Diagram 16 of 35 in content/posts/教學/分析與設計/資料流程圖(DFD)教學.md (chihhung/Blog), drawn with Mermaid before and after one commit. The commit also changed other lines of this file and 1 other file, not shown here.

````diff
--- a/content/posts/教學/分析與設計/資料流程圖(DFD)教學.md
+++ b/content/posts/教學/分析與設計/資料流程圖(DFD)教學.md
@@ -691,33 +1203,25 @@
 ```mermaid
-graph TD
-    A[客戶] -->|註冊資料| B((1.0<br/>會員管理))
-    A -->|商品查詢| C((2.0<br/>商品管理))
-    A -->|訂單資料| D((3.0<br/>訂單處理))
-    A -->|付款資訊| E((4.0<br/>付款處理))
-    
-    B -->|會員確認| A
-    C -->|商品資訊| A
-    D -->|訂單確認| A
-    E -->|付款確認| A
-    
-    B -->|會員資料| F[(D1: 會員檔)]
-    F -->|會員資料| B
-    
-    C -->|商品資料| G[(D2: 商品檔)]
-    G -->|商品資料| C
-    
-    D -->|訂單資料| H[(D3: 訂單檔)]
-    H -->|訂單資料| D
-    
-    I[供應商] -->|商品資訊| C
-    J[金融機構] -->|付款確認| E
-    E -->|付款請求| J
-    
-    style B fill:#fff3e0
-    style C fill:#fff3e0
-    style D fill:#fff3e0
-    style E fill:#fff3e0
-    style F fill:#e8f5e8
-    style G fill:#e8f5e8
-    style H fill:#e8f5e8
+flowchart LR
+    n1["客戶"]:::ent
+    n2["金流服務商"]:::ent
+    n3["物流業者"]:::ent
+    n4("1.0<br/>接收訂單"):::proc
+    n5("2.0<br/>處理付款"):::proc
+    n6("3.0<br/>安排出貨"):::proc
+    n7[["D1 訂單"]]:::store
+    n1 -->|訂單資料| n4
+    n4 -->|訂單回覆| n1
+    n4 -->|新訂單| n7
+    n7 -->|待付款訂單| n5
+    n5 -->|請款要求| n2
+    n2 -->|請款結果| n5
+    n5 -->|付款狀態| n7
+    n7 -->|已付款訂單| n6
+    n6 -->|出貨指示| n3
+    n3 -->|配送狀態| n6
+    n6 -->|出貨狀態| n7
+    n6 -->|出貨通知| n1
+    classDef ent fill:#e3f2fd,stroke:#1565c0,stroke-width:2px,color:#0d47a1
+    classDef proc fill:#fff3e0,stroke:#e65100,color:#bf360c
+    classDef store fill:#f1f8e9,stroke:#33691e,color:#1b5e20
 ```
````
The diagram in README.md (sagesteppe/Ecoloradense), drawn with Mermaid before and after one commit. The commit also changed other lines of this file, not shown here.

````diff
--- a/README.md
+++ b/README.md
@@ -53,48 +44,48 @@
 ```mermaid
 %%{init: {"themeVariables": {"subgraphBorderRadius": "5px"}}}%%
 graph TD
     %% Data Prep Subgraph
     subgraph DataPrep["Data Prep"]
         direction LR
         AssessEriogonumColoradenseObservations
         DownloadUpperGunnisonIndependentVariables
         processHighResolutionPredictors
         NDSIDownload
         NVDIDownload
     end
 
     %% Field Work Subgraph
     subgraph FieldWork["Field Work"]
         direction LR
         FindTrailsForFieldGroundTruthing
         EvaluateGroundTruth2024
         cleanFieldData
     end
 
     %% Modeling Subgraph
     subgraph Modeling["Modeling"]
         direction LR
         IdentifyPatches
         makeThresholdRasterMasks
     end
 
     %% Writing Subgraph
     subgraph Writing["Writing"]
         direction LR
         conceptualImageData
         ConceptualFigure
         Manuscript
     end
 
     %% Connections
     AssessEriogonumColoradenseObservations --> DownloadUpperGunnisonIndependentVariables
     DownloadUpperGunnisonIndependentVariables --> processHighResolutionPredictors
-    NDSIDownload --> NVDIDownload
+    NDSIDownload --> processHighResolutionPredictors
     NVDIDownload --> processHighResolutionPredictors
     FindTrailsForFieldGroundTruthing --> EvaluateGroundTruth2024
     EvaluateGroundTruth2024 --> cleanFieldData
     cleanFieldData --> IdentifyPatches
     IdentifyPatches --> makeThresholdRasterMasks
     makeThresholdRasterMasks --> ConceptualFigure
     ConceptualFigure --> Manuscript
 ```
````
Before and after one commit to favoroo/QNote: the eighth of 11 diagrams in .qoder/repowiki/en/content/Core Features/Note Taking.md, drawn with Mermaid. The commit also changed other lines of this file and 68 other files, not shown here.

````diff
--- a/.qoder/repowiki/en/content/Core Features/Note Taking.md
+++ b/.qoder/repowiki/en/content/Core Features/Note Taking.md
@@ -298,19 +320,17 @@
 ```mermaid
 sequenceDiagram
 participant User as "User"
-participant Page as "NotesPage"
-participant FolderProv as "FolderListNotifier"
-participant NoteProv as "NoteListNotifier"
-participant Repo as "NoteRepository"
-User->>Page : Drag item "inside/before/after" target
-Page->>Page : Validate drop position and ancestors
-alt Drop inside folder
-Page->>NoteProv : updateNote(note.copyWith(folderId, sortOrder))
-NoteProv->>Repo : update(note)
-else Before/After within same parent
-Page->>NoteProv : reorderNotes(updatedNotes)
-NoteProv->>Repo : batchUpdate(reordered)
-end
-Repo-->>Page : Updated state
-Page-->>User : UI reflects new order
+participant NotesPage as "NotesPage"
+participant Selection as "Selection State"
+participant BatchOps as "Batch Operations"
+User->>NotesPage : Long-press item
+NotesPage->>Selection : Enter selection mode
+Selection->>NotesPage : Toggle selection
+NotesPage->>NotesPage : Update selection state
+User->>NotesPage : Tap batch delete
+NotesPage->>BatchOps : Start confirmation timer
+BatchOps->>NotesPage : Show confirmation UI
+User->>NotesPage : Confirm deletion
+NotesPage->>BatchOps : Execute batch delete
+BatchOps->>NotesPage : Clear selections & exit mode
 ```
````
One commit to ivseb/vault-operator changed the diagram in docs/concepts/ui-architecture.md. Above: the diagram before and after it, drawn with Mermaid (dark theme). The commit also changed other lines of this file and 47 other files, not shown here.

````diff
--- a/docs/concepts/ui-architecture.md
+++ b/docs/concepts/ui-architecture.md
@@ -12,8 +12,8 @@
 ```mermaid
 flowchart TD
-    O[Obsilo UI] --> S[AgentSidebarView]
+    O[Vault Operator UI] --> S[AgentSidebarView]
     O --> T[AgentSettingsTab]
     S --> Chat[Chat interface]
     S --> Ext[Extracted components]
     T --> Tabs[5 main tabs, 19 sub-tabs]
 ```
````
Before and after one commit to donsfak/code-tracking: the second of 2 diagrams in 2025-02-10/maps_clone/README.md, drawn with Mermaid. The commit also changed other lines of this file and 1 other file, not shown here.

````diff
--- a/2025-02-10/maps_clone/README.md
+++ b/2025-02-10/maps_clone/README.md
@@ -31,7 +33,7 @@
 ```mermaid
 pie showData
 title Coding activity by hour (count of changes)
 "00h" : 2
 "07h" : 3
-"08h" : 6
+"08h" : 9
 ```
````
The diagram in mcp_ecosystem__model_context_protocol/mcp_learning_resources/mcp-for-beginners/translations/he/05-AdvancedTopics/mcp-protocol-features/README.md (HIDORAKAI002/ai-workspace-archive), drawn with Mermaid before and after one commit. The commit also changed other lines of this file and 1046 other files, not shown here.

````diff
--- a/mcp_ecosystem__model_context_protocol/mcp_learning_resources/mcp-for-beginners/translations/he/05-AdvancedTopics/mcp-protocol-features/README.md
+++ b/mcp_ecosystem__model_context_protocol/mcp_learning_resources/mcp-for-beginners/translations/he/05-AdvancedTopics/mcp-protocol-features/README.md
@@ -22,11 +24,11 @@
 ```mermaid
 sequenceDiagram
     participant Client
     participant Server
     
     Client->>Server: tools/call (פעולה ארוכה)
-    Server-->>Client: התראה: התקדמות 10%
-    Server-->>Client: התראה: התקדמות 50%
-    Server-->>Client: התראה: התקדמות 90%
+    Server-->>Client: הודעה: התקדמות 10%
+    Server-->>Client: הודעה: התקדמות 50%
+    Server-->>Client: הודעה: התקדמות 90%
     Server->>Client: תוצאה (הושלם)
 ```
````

::::

## AIM OF THE TASK
All lines above between those holding "-->|訂單資料| H[(D3: 訂單檔)]" and "n6 -->|出貨指示| n3", inclusive, must be set down unchanged, and no other line may be included.

## TASK RESPONSE
-    D -->|訂單資料| H[(D3: 訂單檔)]
-    H -->|訂單資料| D
-    
-    I[供應商] -->|商品資訊| C
-    J[金融機構] -->|付款確認| E
-    E -->|付款請求| J
-    
-    style B fill:#fff3e0
-    style C fill:#fff3e0
-    style D fill:#fff3e0
-    style E fill:#fff3e0
-    style F fill:#e8f5e8
-    style G fill:#e8f5e8
-    style H fill:#e8f5e8
+flowchart LR
+    n1["客戶"]:::ent
+    n2["金流服務商"]:::ent
+    n3["物流業者"]:::ent
+    n4("1.0<br/>接收訂單"):::proc
+    n5("2.0<br/>處理付款"):::proc
+    n6("3.0<br/>安排出貨"):::proc
+    n7[["D1 訂單"]]:::store
+    n1 -->|訂單資料| n4
+    n4 -->|訂單回覆| n1
+    n4 -->|新訂單| n7
+    n7 -->|待付款訂單| n5
+    n5 -->|請款要求| n2
+    n2 -->|請款結果| n5
+    n5 -->|付款狀態| n7
+    n7 -->|已付款訂單| n6
+    n6 -->|出貨指示| n3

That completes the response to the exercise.